((
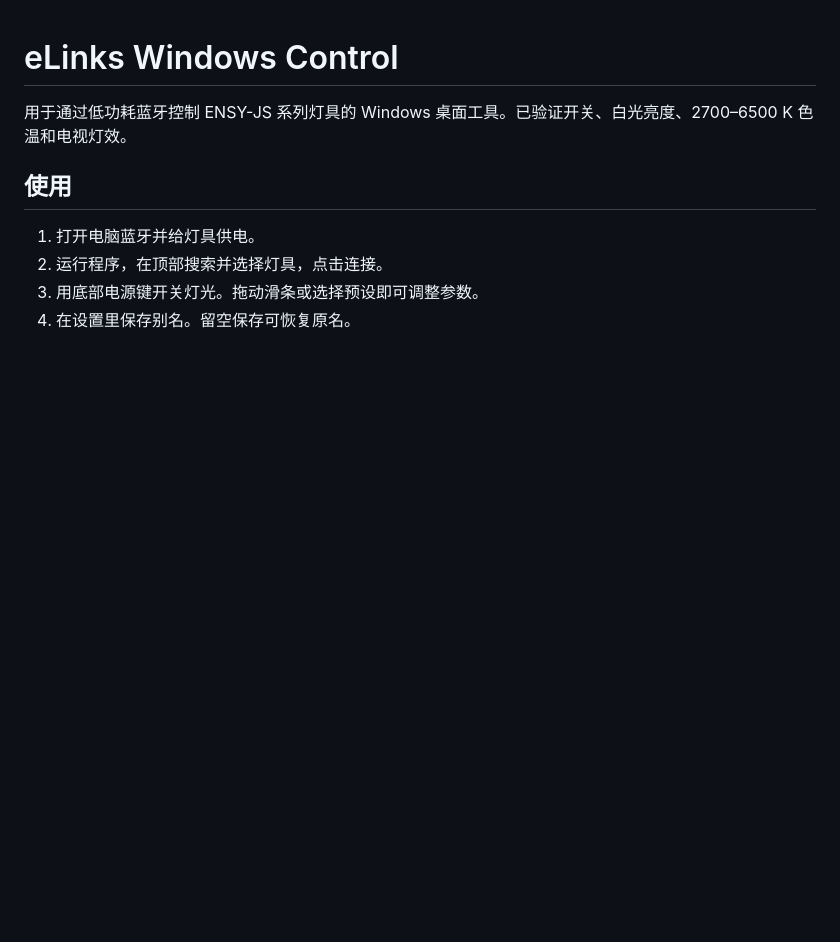
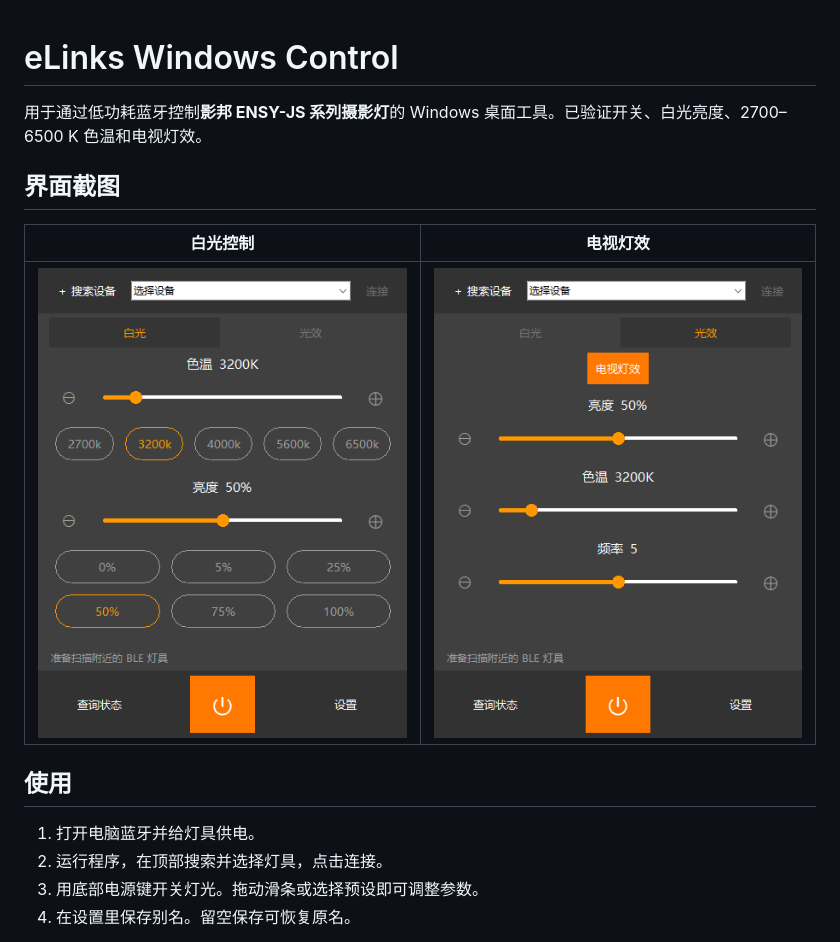
Before and after one commit to topsai/elinks-windows-control, a Markdown page: README.md, the part around the change. Drawn GitHub-style; pictures changed too: screenshots/tv-effect.png (added), screenshots/white-light.png (added); blank space fills up the shorter version.

Commit message:
Document Yingbang compatibility and show interface screenshots

```diff
--- a/README.md
+++ b/README.md
@@ -1,6 +1,12 @@
 # eLinks Windows Control
 
-用于通过低功耗蓝牙控制 ENSY-JS 系列灯具的 Windows 桌面工具。已验证开关、白光亮度、2700–6500 K 色温和电视灯效。
+用于通过低功耗蓝牙控制**影邦 ENSY-JS 系列摄影灯**的 Windows 桌面工具。已验证开关、白光亮度、2700–6500 K 色温和电视灯效。
+
+## 界面截图
+
+| 白光控制 | 电视灯效 |
+| --- | --- |
+| ![白光控制界面](screenshots/white-light.png) | ![电视灯效界面](screenshots/tv-effect.png) |
 
 ## 使用
 
```
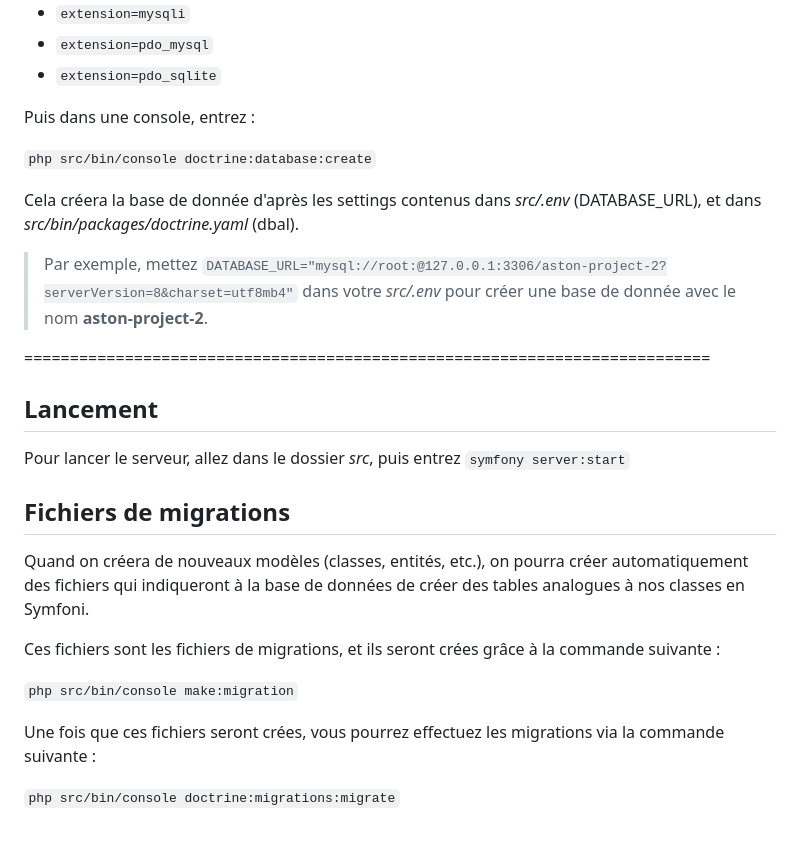
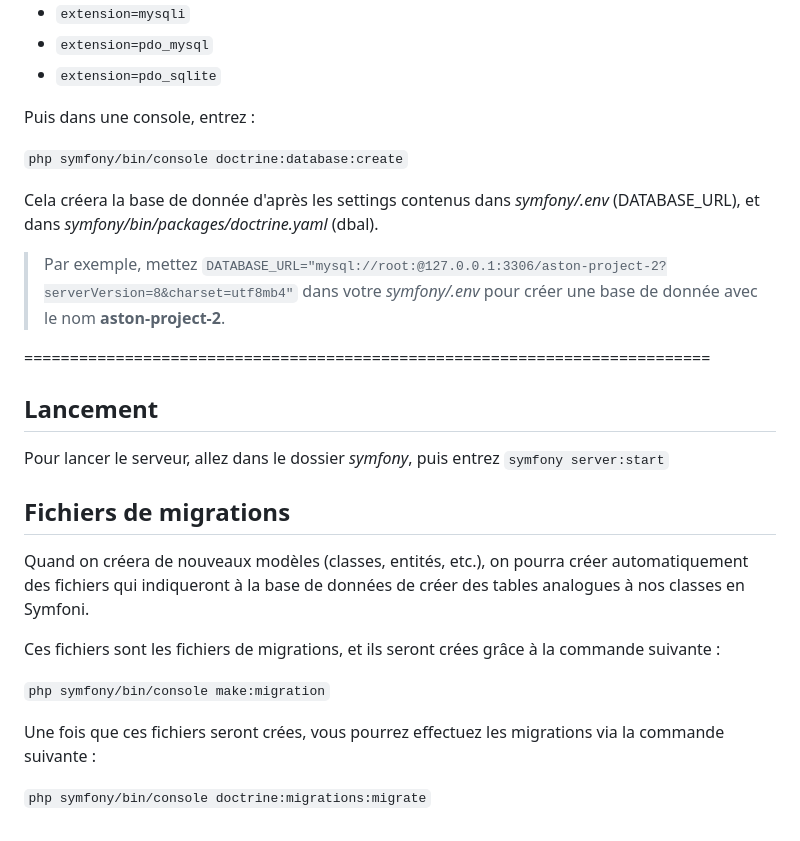
Before and after one commit to Myrrhe/aston-projet-2, a Markdown page: README.md, the part around the change. Drawn GitHub-style.

Commit message:
feat: Replaced src by symfony in the README.

```diff
--- a/README.md
+++ b/README.md
@@ -80,18 +80,18 @@ Allez dans le fichier de configuration de votre installation de PHP, **php.ini**
 
 Puis dans une console, entrez :
 
-`php src/bin/console doctrine:database:create`
+`php symfony/bin/console doctrine:database:create`
 
-Cela créera la base de donnée d'après les settings contenus dans *src/.env* (DATABASE_URL), et dans *src/bin/packages/doctrine.yaml* (dbal).
+Cela créera la base de donnée d'après les settings contenus dans *symfony/.env* (DATABASE_URL), et dans *symfony/bin/packages/doctrine.yaml* (dbal).
 
-> Par exemple, mettez `DATABASE_URL="mysql://root:@127.0.0.1:3306/aston-project-2?serverVersion=8&charset=utf8mb4"` dans votre *src/.env* pour créer une base de donnée avec le nom **aston-project-2**.
+> Par exemple, mettez `DATABASE_URL="mysql://root:@127.0.0.1:3306/aston-project-2?serverVersion=8&charset=utf8mb4"` dans votre *symfony/.env* pour créer une base de donnée avec le nom **aston-project-2**.
 
 
 ===========================================================================
 
 ## Lancement
 
-Pour lancer le serveur, allez dans le dossier *src*, puis entrez `symfony server:start`
+Pour lancer le serveur, allez dans le dossier *symfony*, puis entrez `symfony server:start`
 
 ## Fichiers de migrations
 
@@ -99,8 +99,8 @@ Quand on créera de nouveaux modèles (classes, entités, etc.), on pourra crée
 
 Ces fichiers sont les fichiers de migrations, et ils seront crées grâce à la commande suivante :
 
-`php src/bin/console make:migration`
+`php symfony/bin/console make:migration`
 
 Une fois que ces fichiers seront crées, vous pourrez effectuez les migrations via la commande suivante :
 
-`php src/bin/console doctrine:migrations:migrate`
+`php symfony/bin/console doctrine:migrations:migrate`
```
))
Activity.
Print all entries exactly, without images.

Completed task.
Before and after one commit to topsai/elinks-windows-control, a Markdown page: README.md, the part around the change. Drawn GitHub-style; pictures changed too: screenshots/tv-effect.png (added), screenshots/white-light.png (added); blank space fills up the shorter version.

Commit message:
Document Yingbang compatibility and show interface screenshots

```diff
--- a/README.md
+++ b/README.md
@@ -1,6 +1,12 @@
 # eLinks Windows Control
 
-用于通过低功耗蓝牙控制 ENSY-JS 系列灯具的 Windows 桌面工具。已验证开关、白光亮度、2700–6500 K 色温和电视灯效。
+用于通过低功耗蓝牙控制**影邦 ENSY-JS 系列摄影灯**的 Windows 桌面工具。已验证开关、白光亮度、2700–6500 K 色温和电视灯效。
+
+## 界面截图
+
+| 白光控制 | 电视灯效 |
+| --- | --- |
+| ![白光控制界面](screenshots/white-light.png) | ![电视灯效界面](screenshots/tv-effect.png) |
 
 ## 使用
 
```
Before and after one commit to Myrrhe/aston-projet-2, a Markdown page: README.md, the part around the change. Drawn GitHub-style.

Commit message:
feat: Replaced src by symfony in the README.

```diff
--- a/README.md
+++ b/README.md
@@ -80,18 +80,18 @@ Allez dans le fichier de configuration de votre installation de PHP, **php.ini**
 
 Puis dans une console, entrez :
 
-`php src/bin/console doctrine:database:create`
+`php symfony/bin/console doctrine:database:create`
 
-Cela créera la base de donnée d'après les settings contenus dans *src/.env* (DATABASE_URL), et dans *src/bin/packages/doctrine.yaml* (dbal).
+Cela créera la base de donnée d'après les settings contenus dans *symfony/.env* (DATABASE_URL), et dans *symfony/bin/packages/doctrine.yaml* (dbal).
 
-> Par exemple, mettez `DATABASE_URL="mysql://root:@127.0.0.1:3306/aston-project-2?serverVersion=8&charset=utf8mb4"` dans votre *src/.env* pour créer une base de donnée avec le nom **aston-project-2**.
+> Par exemple, mettez `DATABASE_URL="mysql://root:@127.0.0.1:3306/aston-project-2?serverVersion=8&charset=utf8mb4"` dans votre *symfony/.env* pour créer une base de donnée avec le nom **aston-project-2**.
 
 
 ===========================================================================
 
 ## Lancement
 
-Pour lancer le serveur, allez dans le dossier *src*, puis entrez `symfony server:start`
+Pour lancer le serveur, allez dans le dossier *symfony*, puis entrez `symfony server:start`
 
 ## Fichiers de migrations
 
@@ -99,8 +99,8 @@ Quand on créera de nouveaux modèles (classes, entités, etc.), on pourra crée
 
 Ces fichiers sont les fichiers de migrations, et ils seront crées grâce à la commande suivante :
 
-`php src/bin/console make:migration`
+`php symfony/bin/console make:migration`
 
 Une fois que ces fichiers seront crées, vous pourrez effectuez les migrations via la commande suivante :
 
-`php src/bin/console doctrine:migrations:migrate`
+`php symfony/bin/console doctrine:migrations:migrate`
```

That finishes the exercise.